Some theologians speak about traditions with a small "t," as being the written or unwritten practices of the daily Christian life and are often local in placement, in contrast with Tradition with capital "T," which encompasses the basic doctrines of revelation and our salvation in Christ.The big "T"radition
is explained by Father Thomas Hopko as follows:
This Christian tradition is given over from people to people, through space and time. Tradition as a word means exactly this: it is that which is "passed on" and "given over" from one to another. Holy Tradition is, therefore, that which is passed on and given over within the Church from the time of Christ's apostles right down to the present day.
Although containing many written documents, Holy Tradition is not at all limited to what is written; it is not merely a body of literature. It is, on the contrary, the total life and experience of the entire Church transferred from place to place and from generation to generation.
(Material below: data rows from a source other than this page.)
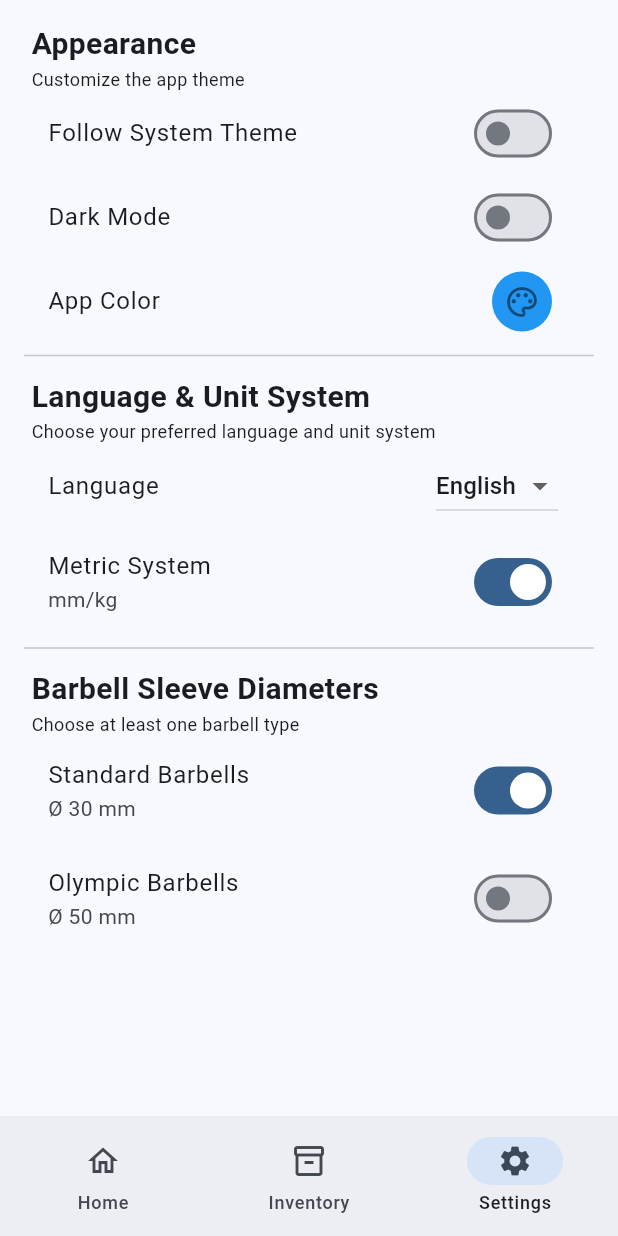
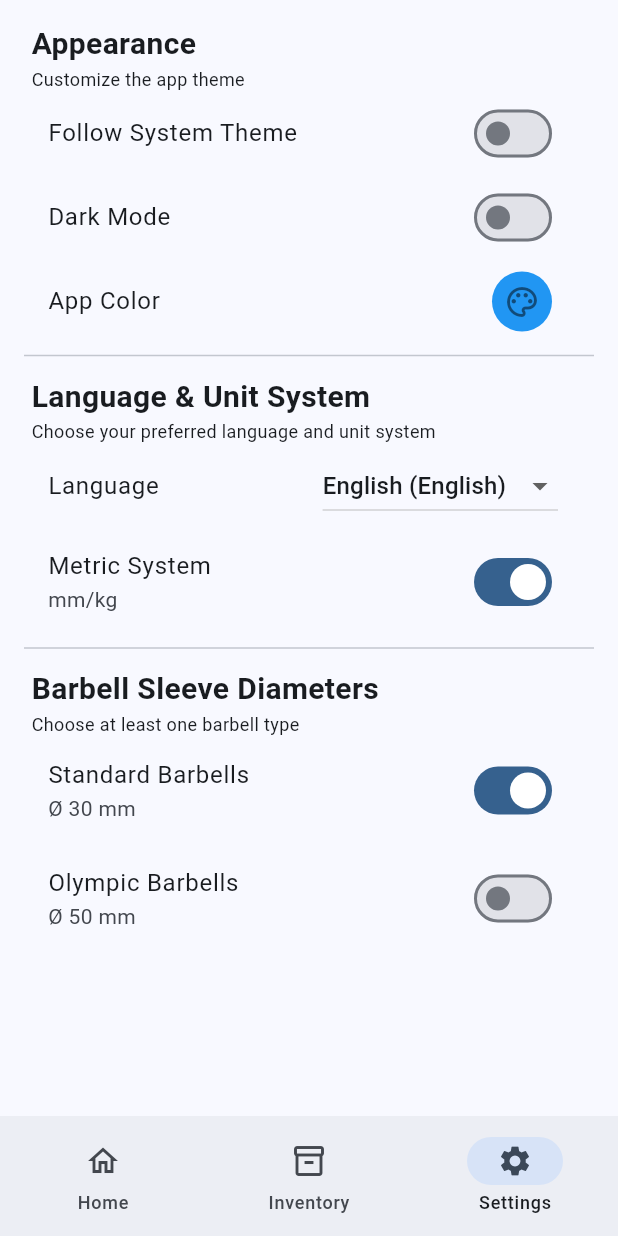
Before and after one commit to ThePi2K/BarbellCalc, a Flutter app: the screen it shows after launch, item 3 of the bottom bar chosen, on a phone screen of 412 x 824 dp. Run offline on Flutter 3.47's test engine with Material 3 defaults, Android fonts, the phone set to English and light mode, and no system bars; our stand-ins replace flutter_colorpicker, flutter_svg, shared_preferences.

Commit message:
changed language strings

```diff
--- a/barbell_calc/lib/settings.dart
+++ b/barbell_calc/lib/settings.dart
@@ -32,13 +32,13 @@ class _SettingsPageState extends State<SettingsPage> {
   String getDisplayLanguage(String internalLanguage) {
     switch (internalLanguage) {
       case 'en_US':
-        return 'English';
+        return 'English (English)';
       case 'de_DE':
-        return 'German';
+        return 'German (Deutsch)';
       case 'it_IT':
-        return 'Italian';
+        return 'Italian (Italiano)';
       default:
-        return 'English';
+        return 'English (English)';
     }
   }
 
```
Tradition is the very life of the Church itself as it is inspired and guided by the Holy Spirit.
Not everything in the Church belongs to its Holy Tradition for not everything in the Church is done by the grace of the Holy Spirit, and not everything in the Church pertains essentially and necessarily to the Kingdom Of God. Some things in the Church are just temporal and temporary things, merely human customs and traditions of no eternal and everlasting value. Such things in themselves are not sinful or wrong. On the contrary, they may be very positive and very helpful to the life of the Church as long as they are not taken to be what they are not. Thus, it is very important in the Church to make the distinction between traditions which are merely earthly and human and passing away and the genuine Holy Tradition which pertains to the heavenly and eternal Kingdom of God.
It is also important to recognize that there are also things in the Church which not only do not belong to Holy Tradition, but which are not even to be counted among its positive human traditions. These things which are just sinful and wrong are brought into the life of the Church from the evil world. The Church in its human form, as an earthly institution, is not immune to the sins of its unholy members. These deviations and errors which creep into the life of the Church stand under the judgment and condemnation of the authentic and genuine Holy Tradition which comes from God.
Among the elements which make up the Holy Tradition of the Church, the Bible holds the first place. Next comes the Church's liturgical life and its prayer, then its dogmatic decisions and the acts of its approved Church councils, the writings of the church fathers, the lives of the saints, the canon laws, and finally the iconographic tradition together with the other inspired forms of creative artistic expression such as music and architecture. All of the elements of Holy Tradition are organically linked together in real life. None of them stands alone. None may be separated or isolated from the other or from the wholeness of the life of the Church. All come alive in the actual living of the life of the Church in every age and generation, in every time and place. As the Church continues to live by the inspiration of the Holy Spirit, the Holy Tradition of the Church will continue to grow and develop. This process will go on until the establishment of the Kingdom of God at the end of the ages." From The Orthodox Faith
by Archpriest Thomas Hopko (entire series is available on www.oca.orgThe Little "t"raditions
however are those traditions that are local in nature and not binding upon all Orthodox Christians. An example of this could be the Kolliva that is served at the memorial services of the Greek Orthodox Church, not all Orthodox Churches observe this tradition. Some orthodox parishes instead bake a bread that is given to those who attend the memorial services. It could be the way that a particular area says the Jesus Prayer (some use ropes, some use beads, some use a leather ladder). Little "t'raditions enrich the Orthodox Faith and help provide pious spiritual traditions that help the Orthodox Christian to grow due to their assigned meaning and pious practice but are not seen as dogma or required practice for all Orthodox Christians. Little "t"raditions are at times Theologumen (theological opinions of theologians that have not been declared as heretical or approved as dogma by an ecumenical council) an example of this would be the Tollhouses---the theologumen may be accepted or rejected by an Orthodox Christian as they are not necessary to one's salvation.